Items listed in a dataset

|---|

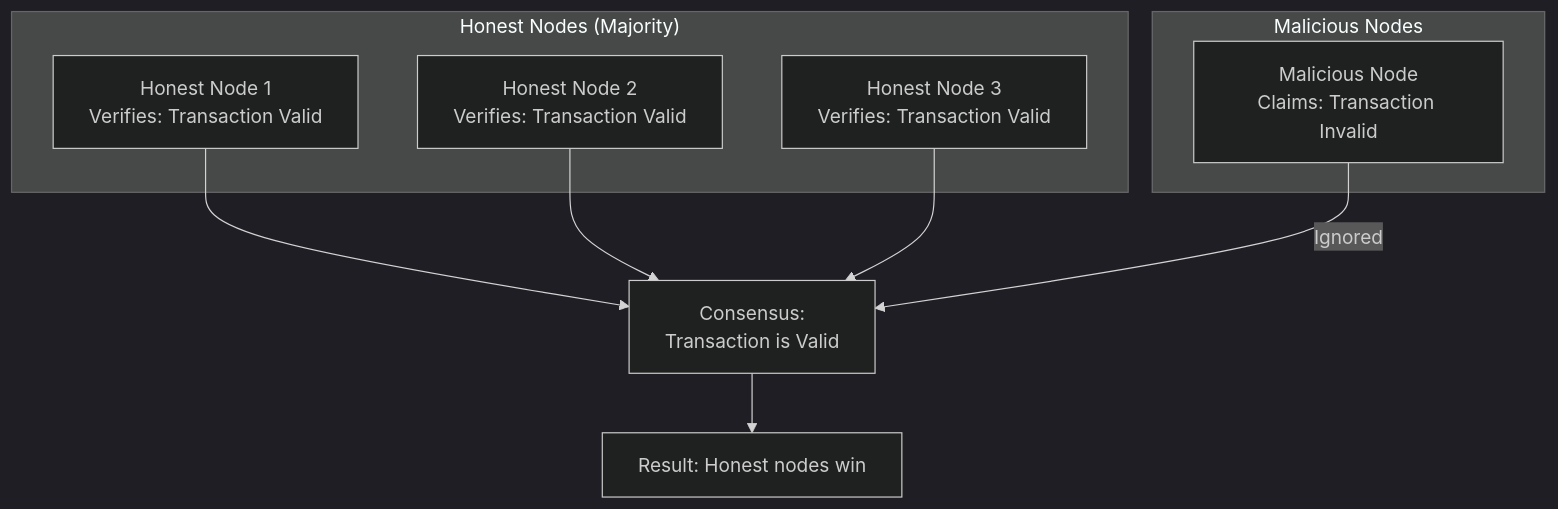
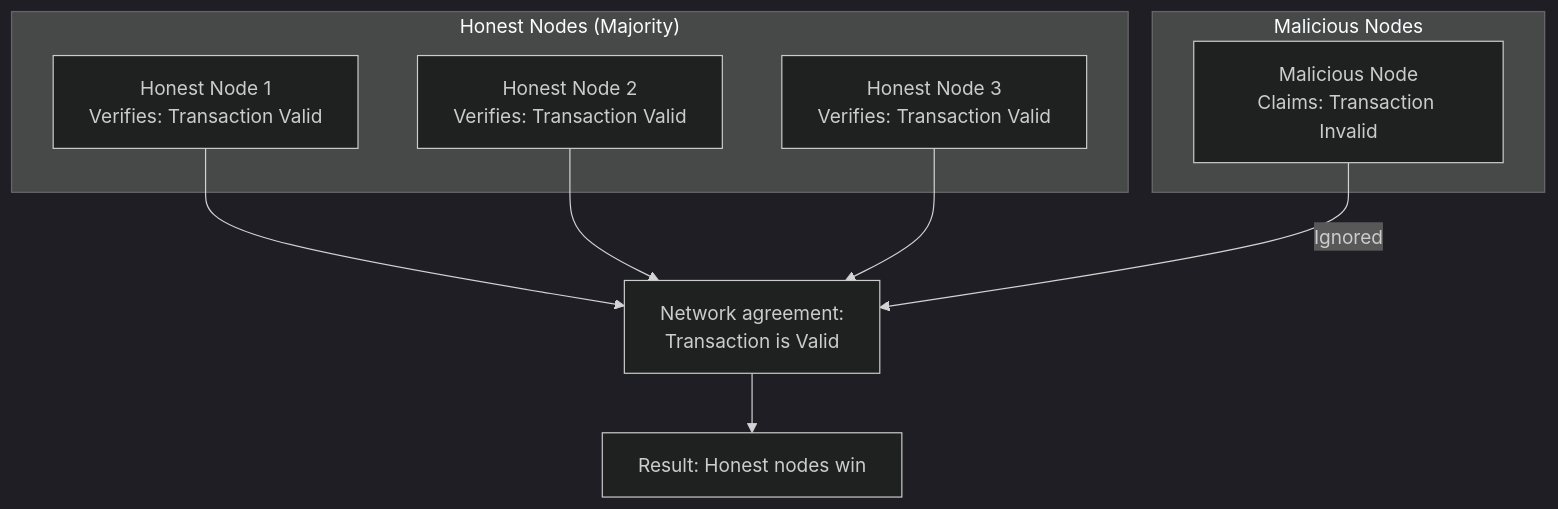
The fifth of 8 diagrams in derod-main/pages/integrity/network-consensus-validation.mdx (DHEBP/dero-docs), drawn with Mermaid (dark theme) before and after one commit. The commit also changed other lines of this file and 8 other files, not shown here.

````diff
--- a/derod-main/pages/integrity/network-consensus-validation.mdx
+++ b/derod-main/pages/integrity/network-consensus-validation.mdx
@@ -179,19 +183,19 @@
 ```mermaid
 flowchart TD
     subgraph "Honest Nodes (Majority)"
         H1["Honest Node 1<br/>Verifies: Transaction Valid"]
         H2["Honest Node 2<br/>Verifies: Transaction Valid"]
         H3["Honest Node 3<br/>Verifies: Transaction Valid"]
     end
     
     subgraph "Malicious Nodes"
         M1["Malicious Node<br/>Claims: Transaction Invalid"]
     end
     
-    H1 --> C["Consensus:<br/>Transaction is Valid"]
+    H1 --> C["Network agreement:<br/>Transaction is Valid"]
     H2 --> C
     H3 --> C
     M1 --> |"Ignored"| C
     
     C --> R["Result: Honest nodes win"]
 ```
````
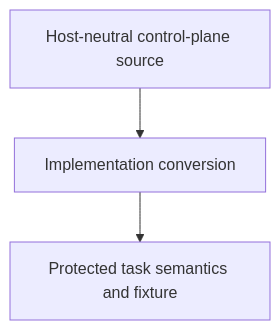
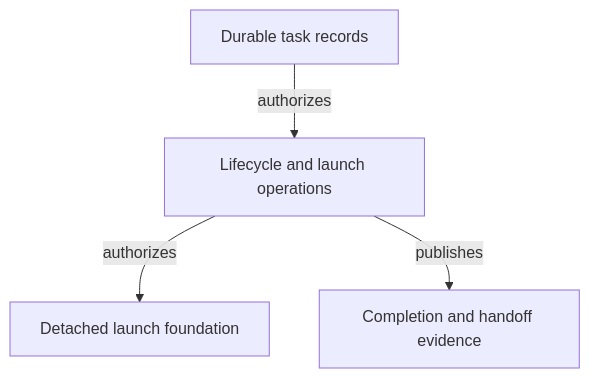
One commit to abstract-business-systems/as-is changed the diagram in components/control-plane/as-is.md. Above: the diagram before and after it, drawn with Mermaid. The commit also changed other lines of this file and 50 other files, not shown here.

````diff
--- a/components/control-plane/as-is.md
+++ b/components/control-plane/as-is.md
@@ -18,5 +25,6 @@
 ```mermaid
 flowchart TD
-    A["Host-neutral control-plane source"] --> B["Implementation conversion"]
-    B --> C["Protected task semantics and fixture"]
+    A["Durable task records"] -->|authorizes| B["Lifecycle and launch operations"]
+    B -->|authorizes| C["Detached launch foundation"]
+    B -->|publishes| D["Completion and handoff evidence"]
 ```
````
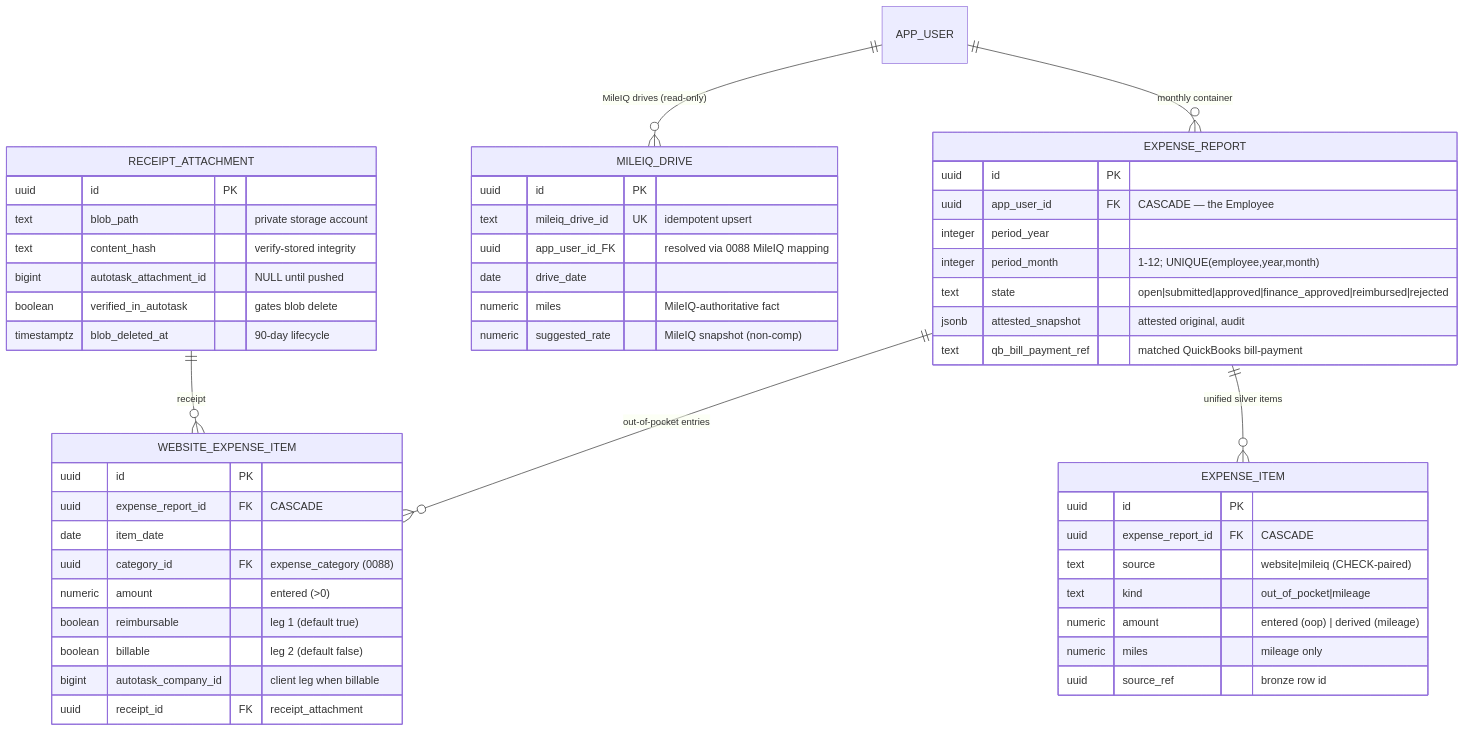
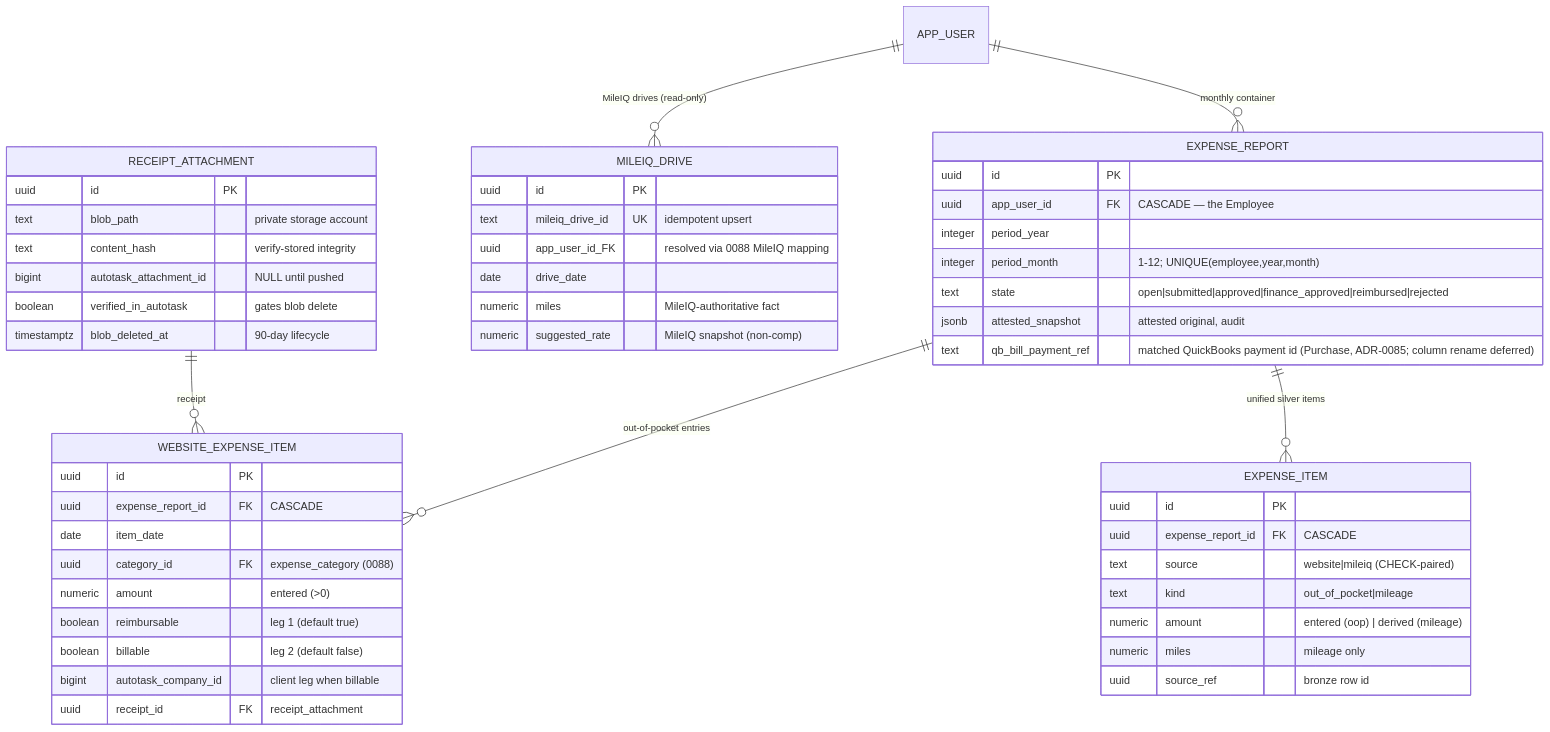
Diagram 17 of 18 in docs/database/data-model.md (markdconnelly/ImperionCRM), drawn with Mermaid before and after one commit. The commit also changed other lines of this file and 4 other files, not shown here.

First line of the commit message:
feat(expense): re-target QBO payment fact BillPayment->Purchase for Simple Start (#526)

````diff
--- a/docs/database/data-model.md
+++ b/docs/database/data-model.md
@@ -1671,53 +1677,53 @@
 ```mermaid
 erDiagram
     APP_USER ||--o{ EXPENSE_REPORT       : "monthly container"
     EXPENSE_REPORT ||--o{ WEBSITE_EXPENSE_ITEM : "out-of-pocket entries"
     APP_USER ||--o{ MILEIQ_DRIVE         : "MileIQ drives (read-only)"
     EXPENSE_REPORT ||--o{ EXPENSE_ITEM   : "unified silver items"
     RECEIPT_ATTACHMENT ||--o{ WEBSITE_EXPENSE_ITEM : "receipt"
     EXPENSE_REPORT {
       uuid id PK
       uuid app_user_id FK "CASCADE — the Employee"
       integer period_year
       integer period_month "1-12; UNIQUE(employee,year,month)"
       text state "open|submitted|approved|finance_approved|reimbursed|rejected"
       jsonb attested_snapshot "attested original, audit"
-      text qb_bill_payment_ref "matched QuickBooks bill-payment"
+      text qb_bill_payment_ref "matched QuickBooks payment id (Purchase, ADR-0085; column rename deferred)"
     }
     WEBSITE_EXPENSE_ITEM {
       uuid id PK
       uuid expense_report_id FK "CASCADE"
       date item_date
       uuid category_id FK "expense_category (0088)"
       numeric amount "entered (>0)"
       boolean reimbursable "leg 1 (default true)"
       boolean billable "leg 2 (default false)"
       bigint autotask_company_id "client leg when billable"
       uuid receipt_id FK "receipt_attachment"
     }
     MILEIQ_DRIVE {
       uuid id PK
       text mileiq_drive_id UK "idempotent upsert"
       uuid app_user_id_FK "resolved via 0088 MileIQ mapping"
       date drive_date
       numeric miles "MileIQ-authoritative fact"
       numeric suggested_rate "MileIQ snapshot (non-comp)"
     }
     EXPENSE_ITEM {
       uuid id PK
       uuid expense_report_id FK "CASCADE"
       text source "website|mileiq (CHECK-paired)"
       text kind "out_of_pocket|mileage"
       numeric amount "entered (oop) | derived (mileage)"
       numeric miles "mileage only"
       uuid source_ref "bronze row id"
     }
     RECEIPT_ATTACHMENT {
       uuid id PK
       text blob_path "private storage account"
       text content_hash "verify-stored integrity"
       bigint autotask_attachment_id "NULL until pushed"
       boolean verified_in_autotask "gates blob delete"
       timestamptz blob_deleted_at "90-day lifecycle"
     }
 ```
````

|---|

§ **Task to carry out**:
Scan the entries above and copy each line where "only" occurs.

§ **Your solution**:
     APP_USER ||--o{ MILEIQ_DRIVE         : "MileIQ drives (read-only)"
       numeric miles "mileage only"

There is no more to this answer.